Judy Lee Stephens of Kearney, Missouri, died Wednesday evening, January 22 at her home. She was born July 30, 1940, to Hilgar Lee Cunningham and Helen Gertrude (Barnard) Cunningham in Eldon, Missouri, the youngest of three girls. She was 79.
After graduating high school in 1958, Judy worked as a switchboard operator in Eldon and as a comptometer operator for Sears, Roebuck and Company in Kansas City before she married Carl Dean Stephens on July 26, 1960, in Miami, Oklahoma. Immediately after their wedding, they moved to New York, where, in May 1961, she gave birth to her first son, Mark. She recalled with amused irritation how people would calculate the months between her wedding and her son’s birth.
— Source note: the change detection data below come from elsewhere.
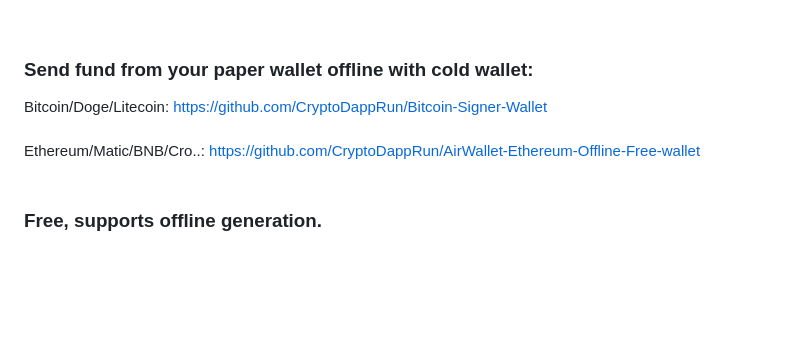
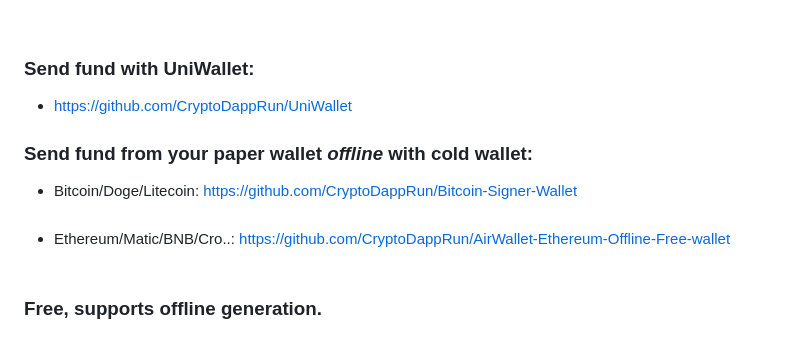
Before and after one commit to CryptoDappRun/Cryptocurrency-Paper-Wallet-Generator, a Markdown page: README.md, the part around the change. Drawn GitHub-style; blank space fills up the shorter version.

```diff
--- a/README.md
+++ b/README.md
@@ -8,10 +8,15 @@ The principle of this tool is to constantly create new wallets, and if there are
 
 <br>
 
-### Send fund from your paper wallet offline with cold wallet:
-Bitcoin/Doge/Litecoin:
+### Send fund with UniWallet:
+- https://github.com/CryptoDappRun/UniWallet
+
+
+
+### Send fund from your paper wallet *offline* with cold wallet:
+- Bitcoin/Doge/Litecoin:
 https://github.com/CryptoDappRun/Bitcoin-Signer-Wallet<br><br>
-Ethereum/Matic/BNB/Cro..:
+- Ethereum/Matic/BNB/Cro..:
 https://github.com/CryptoDappRun/AirWallet-Ethereum-Offline-Free-wallet<br><br>
 
 
```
From New York, the family moved to Phoenix, Arizona, and back and forth between Los Angeles and Phoenix, where her second son, Philip, was born in August 1966. From Phoenix, they moved back to Missouri and built a house near Kearney, where she continued to raise her sons.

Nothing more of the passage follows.